What the task requires
Please give every entry again, exactly as it reads.

+-------+

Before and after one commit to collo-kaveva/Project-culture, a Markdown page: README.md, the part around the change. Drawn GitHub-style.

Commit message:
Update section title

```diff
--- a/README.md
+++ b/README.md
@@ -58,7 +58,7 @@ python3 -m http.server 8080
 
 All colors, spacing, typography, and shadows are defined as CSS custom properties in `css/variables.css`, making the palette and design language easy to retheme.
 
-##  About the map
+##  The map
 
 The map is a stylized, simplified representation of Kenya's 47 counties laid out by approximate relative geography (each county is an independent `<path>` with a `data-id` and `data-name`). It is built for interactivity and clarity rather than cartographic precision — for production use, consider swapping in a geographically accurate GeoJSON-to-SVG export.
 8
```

+-------+

Written reply
Before and after one commit to collo-kaveva/Project-culture, a Markdown page: README.md, the part around the change. Drawn GitHub-style.

Commit message:
Update section title

```diff
--- a/README.md
+++ b/README.md
@@ -58,7 +58,7 @@ python3 -m http.server 8080
 
 All colors, spacing, typography, and shadows are defined as CSS custom properties in `css/variables.css`, making the palette and design language easy to retheme.
 
-##  About the map
+##  The map
 
 The map is a stylized, simplified representation of Kenya's 47 counties laid out by approximate relative geography (each county is an independent `<path>` with a `data-id` and `data-name`). It is built for interactivity and clarity rather than cartographic precision — for production use, consider swapping in a geographically accurate GeoJSON-to-SVG export.
 8
```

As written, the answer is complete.